II. Ripeness: Transactional Immunity and Fair Trial

Although none of the parties raise the issue of ripeness on appeal, we can address lack of subject matter jurisdiction sua sponte. MCG, Inc. v. Great Western Energy Corp., 896 F.2d 170 (5th Cir.1990). Appellant alleges that the DA's office violated his state and federal constitutional rights to due process by breaching a transactional immunity agreement. He also claims that Appellees violated his state and federal constitutional rights to a fair trial by releasing allegedly confidential materials to the public. These claims must be dismissed as premature. For an issue to be ripe for adjudication, a plaintiff must show that he "will sustain immediate injury" and "that such injury would be redressed by the relief requested." Duke Power Co. v. Carolina Envtl. Study Group, Inc., 438 U.S. 59, 81, 98 S.Ct. 2620, 2635, 57 L.Ed.2d 595 (1978). Both the criminal and civil proceedings are still pending in state court. The existence of prejudice cannot be demonstrated at this time, and any damages would be purely speculative. See, e.g., Powers v. Coe, 728 F.2d 97, 102 (2d Cir.1984) (noting that a fair trial Sec. 1983 claim may be "unripe" if brought prior to an impending trial); Kaylor v. Fields, 661 F.2d 1177, 1181 (8th Cir.1981) (explaining that a claim that one was deprived of an impartial jury because of releases to the press is not ripe when no criminal trial has taken place). Because we dismiss these claims for lack of subject matter jurisdiction, the district court's decision must be modified to reflect a dismissal without prejudice on these two issues. See Voisin's Oyster House, Inc. v. Guidry, 799 F.2d 183, 188-89 (5th Cir.1986).

III. Standard for Pleading a Sec. 1983 Case

The district court applied this Circuit's heightened pleading requirement for Sec. 1983 cases established in Elliott v. Perez, 751 F.2d 1472, 1479 (5th Cir.1985), in evaluating the sufficiency of the allegations of Appellant's complaint. This standard was appropriate

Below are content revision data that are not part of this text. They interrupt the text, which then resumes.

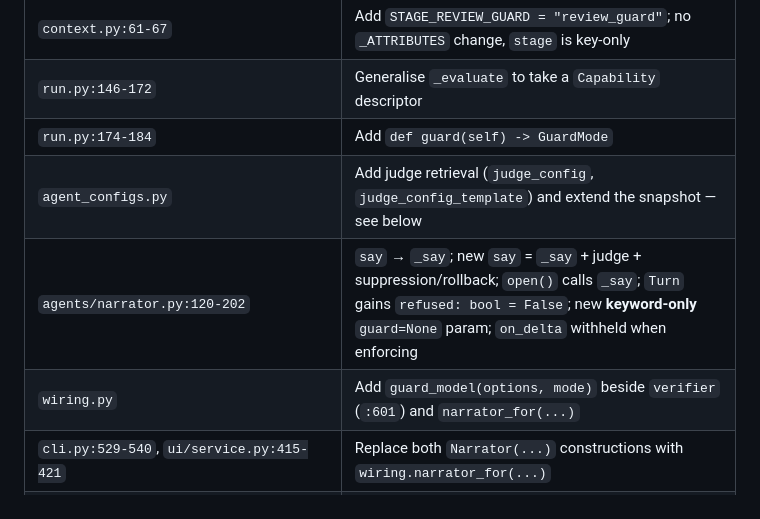
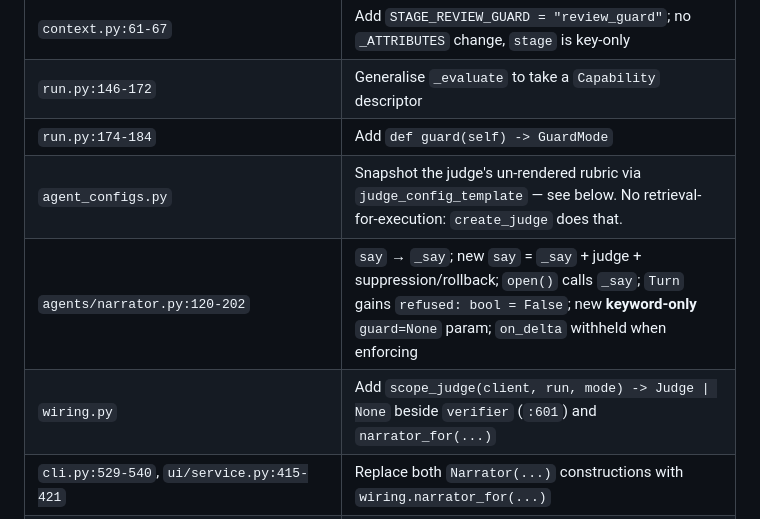
Before and after one commit to jeremy-m-mcgee/bbq-shipment-agent, a Markdown page: docs/plans/narrator-scope-guard.md, the part around one of its changes. Rendered like a GitHub page.

```diff
--- a/docs/plans/narrator-scope-guard.md
+++ b/docs/plans/narrator-scope-guard.md
@@ -288,9 +307,9 @@ a run stays diagnosable from committed JSONL alone; a nullable column needs no
 | `context.py:61-67` | Add `STAGE_REVIEW_GUARD = "review_guard"`; no `_ATTRIBUTES` change, `stage` is key-only |
 | `run.py:146-172` | Generalise `_evaluate` to take a `Capability` descriptor |
 | `run.py:174-184` | Add `def guard(self) -> GuardMode` |
-| `agent_configs.py` | Add judge retrieval (`judge_config`, `judge_config_template`) and extend the snapshot — see below |
+| `agent_configs.py` | Snapshot the judge's un-rendered rubric via `judge_config_template` — see below. No retrieval-for-execution: `create_judge` does that. |
 | `agents/narrator.py:120-202` | `say` → `_say`; new `say` = `_say` + judge + suppression/rollback; `open()` calls `_say`; `Turn` gains `refused: bool = False`; new **keyword-only** `guard=None` param; `on_delta` withheld when enforcing |
-| `wiring.py` | Add `guard_model(options, mode)` beside `verifier` (`:601`) and `narrator_for(...)` |
+| `wiring.py` | Add `scope_judge(client, run, mode) -> Judge \| None` beside `verifier` (`:601`) and `narrator_for(...)` |
 | `cli.py:529-540`, `ui/service.py:415-421` | Replace both `Narrator(...)` constructions with `wiring.narrator_for(...)` |
 | `ui/service.py:99,220,259` | `RunService(conversing_model=)` → `narrator_factory=` |
 | `ui/app.py:374-445`, `ui/templates/_review_pane.html:76-81` | Post to the sync route when enforcing (drop `data-stream`) |
```
Also changed, not shown: other parts of docs/plans/narrator-scope-guard.md (+119 -92 lines).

Page 1342

when the district court rendered its Order and Reasons on August 14, 1992. Subsequently, in Leatherman v. Tarrant County Narcotics Intelligence & Coordination Unit, --- U.S. ----, 113 S.Ct. 1160, 122 L.Ed.2d 517 (1993), the Supreme Court overruled our precedent at least insofar as determinations on the merits under 12(b)(6) are concerned.

Appellant contends that as a result of the Supreme Court's decision in Leatherman, the district court must be reversed. By contrast, some of the Appellees contend that the heightened pleading requirement remains viable as to claims against them. Others contend that under the lesser pleading requirements applicable following Leatherman, the complaint as to them remains insufficient. We need not resolve the precise scope of Leatherman for, following our detailed de novo review of the complaint, we agree that under either standard the pleadings are deficient to resist Appellees' motions under Rule 12(b)(6). There is no relief to which Appellant is entitled based upon the allegations he has made.

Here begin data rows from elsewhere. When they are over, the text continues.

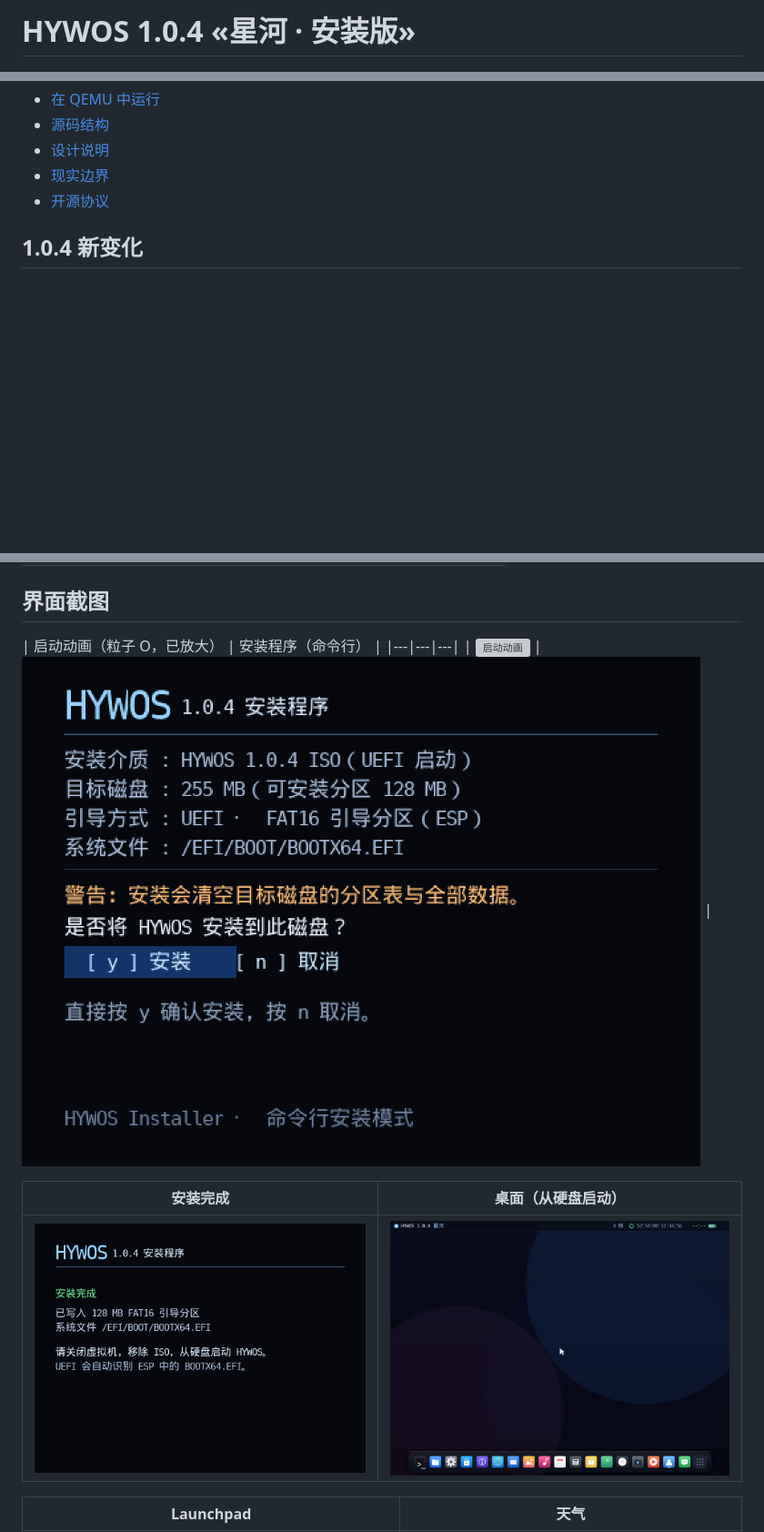
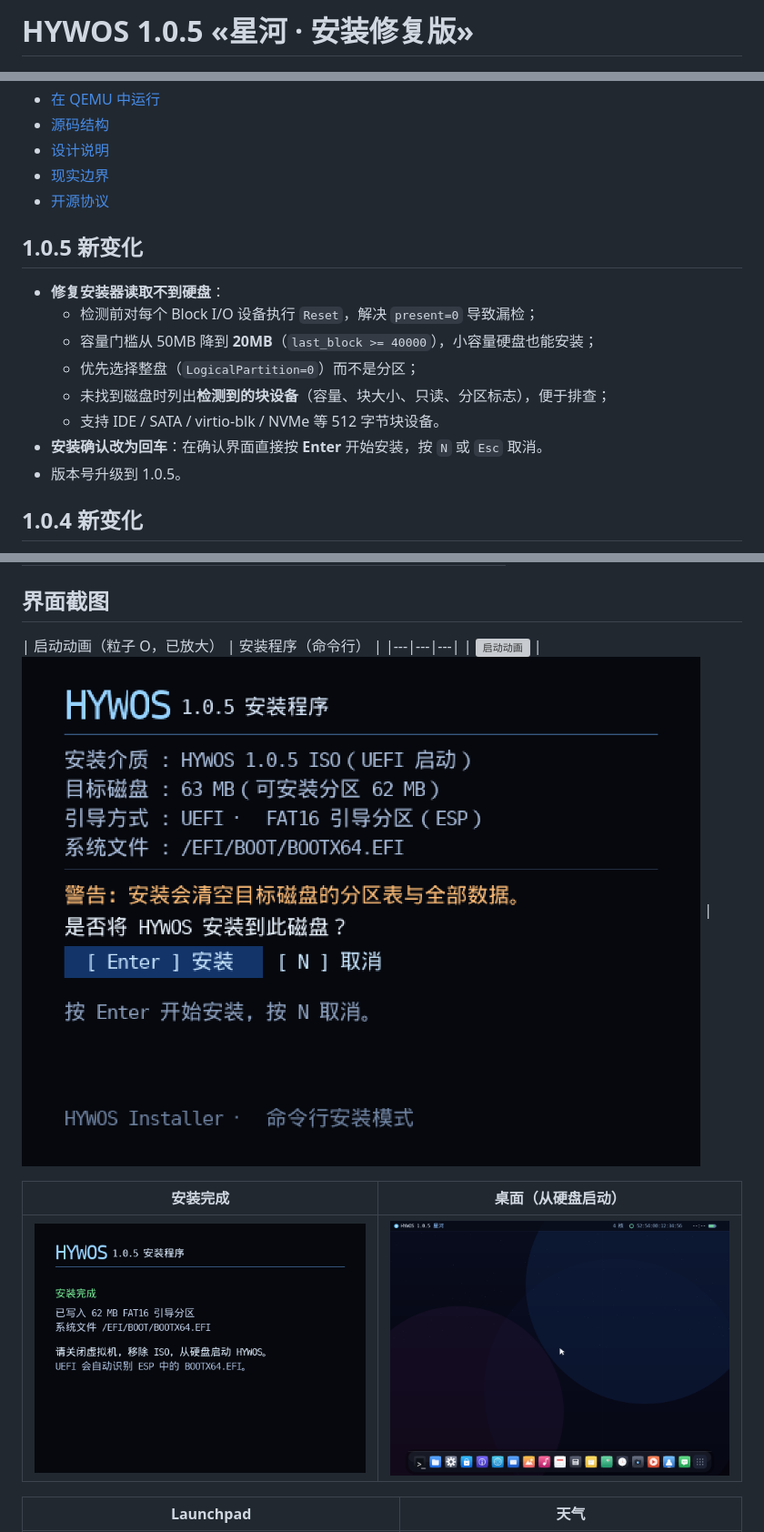
Before and after one commit to lmxdg/HYWOS, a Markdown page: README.md, 3 parts joined by grey strips. Shown at 91% size. Drawn GitHub-style; pictures changed too: docs/screenshots/desktop.png, docs/screenshots/install-done.png, docs/screenshots/installer.png; blank space fills up the shorter version; grey boxes are pictures that could not be loaded.

```diff
--- a/README.md
+++ b/README.md
@@ -1,4 +1,4 @@
-# HYWOS 1.0.4 «星河 · 安装版»
+# HYWOS 1.0.5 «星河 · 安装修复版»
 
 <p align="center">
   <img src="assets/logo-256.png" width="140" alt="HYWOS logo">
@@ -30,6 +30,17 @@ HYWOS 是一个用 Rust 编写的 64 位 UEFI 操作系统，不依赖任何第
 - [现实边界](#现实边界)
 - [开源协议](#开源协议)
 
+## 1.0.5 新变化
+
+- **修复安装器读取不到硬盘**：
+  - 检测前对每个 Block I/O 设备执行 `Reset`，解决 `present=0` 导致漏检；
+  - 容量门槛从 50MB 降到 **20MB**（`last_block >= 40000`），小容量硬盘也能安装；
+  - 优先选择整盘（`LogicalPartition=0`）而不是分区；
+  - 未找到磁盘时列出**检测到的块设备**（容量、块大小、只读、分区标志），便于排查；
+  - 支持 IDE / SATA / virtio-blk / NVMe 等 512 字节块设备。
+- **安装确认改为回车**：在确认界面直接按 **Enter** 开始安装，按 `N` 或 `Esc` 取消。
+- 版本号升级到 1.0.5。
+
 ## 1.0.4 新变化
 
 - **ISO 改为纯安装介质**：从 ISO 启动后进入**命令行安装程序**，先询问是否安装；
```
Also changed, not shown: other parts of README.md (+4 -1 lines), RELEASE_1.0.5.md (added, +37 -0 lines), 7 other files.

IV. Section 1983 Claims: Privacy and Due Process

Appellant asserts claims against all Appellees under 42 U.S.C. Sec. 1983 for a violation of his rights to privacy and due process. 3 To state a cause of action under Sec. 1983, Appellant must allege that some person, acting under state or territorial law, has deprived him of a federal right. Gomez v. Toledo, 446 U.S. 635, 640, 100 S.Ct. 1920, 1923, 64 L.Ed.2d 572 (1980); Auster Oil & Gas, Inc. v. Stream, 764 F.2d 381, 387 (5th Cir.1985), cert. denied, 488 U.S. 848, 109 S.Ct. 129, 102 L.Ed.2d 102 (1988).

A. Deprived of a Federal Right.

Appellant relies on Fadjo v. Coon, 633 F.2d 1172 (5th Cir.1981), and James v. City of Douglas, 941 F.2d 1539 (11th Cir.1991), to argue that Appellees deprived him of his constitutional right to privacy by violating an agreement to keep the identity and whereabouts of Tichenor and Fontaine confidential. In Fadjo, the plaintiff alleged that in violation of a pledge of confidentiality, a state attorney investigator revealed to private parties intimate...

To continue reading

FREE SIGN UP